OT is worthless as a breadwinner and soon gone anyway. With a kid to support, no family or friends in the area, no money, no savings, no welfare state to fall back on, Jody answers an ad in the paper for an Encyclopedia Britannica sales position, gets the job and hires a babysitter- even though she has no money with which to pay the babysitter.
The training and sales routines for the "Sperm-of-the-Month club," in chapter 17 of I, Vampire is based on that Britannica experience.
With her usual determination and skill, Jody is a smashing success! The babysitter gets paid and the checks started rolling in. She even manages to pen a novel during these years, but selling is a job and like all jobs, if you stop doing it, it stops paying you.
There has to be a better way than selling all day, raising a child alone and squeezing in a little writing when time and exhaustion allow.
Enter E.P. Jeff Jaffarian, one time pal of Richard Nixon, sometime photographer and pornographer, recent tax auction purchaser of a platted-into-lots-but-since-reclaimed-by-the-forest town on the banks of Puget Sound called Irondale.
(continued next week)
"The expression “bread and circuses“ captures a certain cynical political view that the masses can be kept happy with fast food (think Cartman’s “Cheesy Poofs” on South Park) and faster entertainment (NASCAR races, NFL games, and the like)." -William Astore, Huffington Post
the more things change the more they stay the same.....
* * * * * * * *
From Jody's blog, circa 1995, and still apt today:
So here we are, standing on the courthouse steps, just the two of us. I've been meaning to talk to you for some time now--how is Justin? That's your hubby's name isn't it--Justin? Well I'm sure glad to hear that his obnostic diaphluvis is better after the operation, and you are lookin' wonderful yourself! You'd never know you had that, uh, whaddayacallit, removed--but I better hurry; it looks like rain. Look, over there on the roof of the Capitol Building it seems to be raining already and I see you have no umbrella so I'll make this as fast as possible.

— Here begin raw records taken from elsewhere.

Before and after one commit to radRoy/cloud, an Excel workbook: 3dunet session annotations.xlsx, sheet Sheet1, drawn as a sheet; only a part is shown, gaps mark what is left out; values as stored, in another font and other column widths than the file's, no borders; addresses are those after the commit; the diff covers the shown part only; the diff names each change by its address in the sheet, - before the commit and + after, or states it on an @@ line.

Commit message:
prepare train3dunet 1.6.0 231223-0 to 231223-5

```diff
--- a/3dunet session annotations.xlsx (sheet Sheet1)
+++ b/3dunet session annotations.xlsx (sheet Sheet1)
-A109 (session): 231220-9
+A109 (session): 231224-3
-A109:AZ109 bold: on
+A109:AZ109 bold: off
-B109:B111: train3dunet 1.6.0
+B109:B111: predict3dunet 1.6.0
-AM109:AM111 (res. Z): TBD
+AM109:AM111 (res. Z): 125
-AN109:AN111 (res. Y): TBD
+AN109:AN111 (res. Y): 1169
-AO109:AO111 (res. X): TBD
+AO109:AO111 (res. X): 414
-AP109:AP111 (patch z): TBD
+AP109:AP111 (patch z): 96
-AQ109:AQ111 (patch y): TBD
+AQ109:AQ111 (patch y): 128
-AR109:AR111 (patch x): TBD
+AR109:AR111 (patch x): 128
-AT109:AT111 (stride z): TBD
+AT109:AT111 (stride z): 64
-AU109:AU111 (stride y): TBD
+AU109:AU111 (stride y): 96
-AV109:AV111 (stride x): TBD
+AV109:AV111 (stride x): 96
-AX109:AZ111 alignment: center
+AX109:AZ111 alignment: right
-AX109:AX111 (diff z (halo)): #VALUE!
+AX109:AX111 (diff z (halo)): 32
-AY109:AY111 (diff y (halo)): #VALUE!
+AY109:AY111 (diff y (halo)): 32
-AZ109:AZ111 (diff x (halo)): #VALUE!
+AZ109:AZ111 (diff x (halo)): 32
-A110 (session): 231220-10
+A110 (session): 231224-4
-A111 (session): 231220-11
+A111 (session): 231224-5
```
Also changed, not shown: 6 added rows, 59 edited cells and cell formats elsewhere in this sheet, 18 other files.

I don't know about you, but this "edifice" we're standing in front of gives me the creeps and the Supreme Court is even worse. I hate the sight of that sucker. And I'll tell you why. All that type of phony Greco-Roman architecture, well, it just downright chills my blood. I think it's because I can't help thinking of humanity as a tribe of savages, you know? Oh I know we're supposed to keep saying "Aren't we wonderful!" over and over and patting ourselves on the back until we break an arm, but--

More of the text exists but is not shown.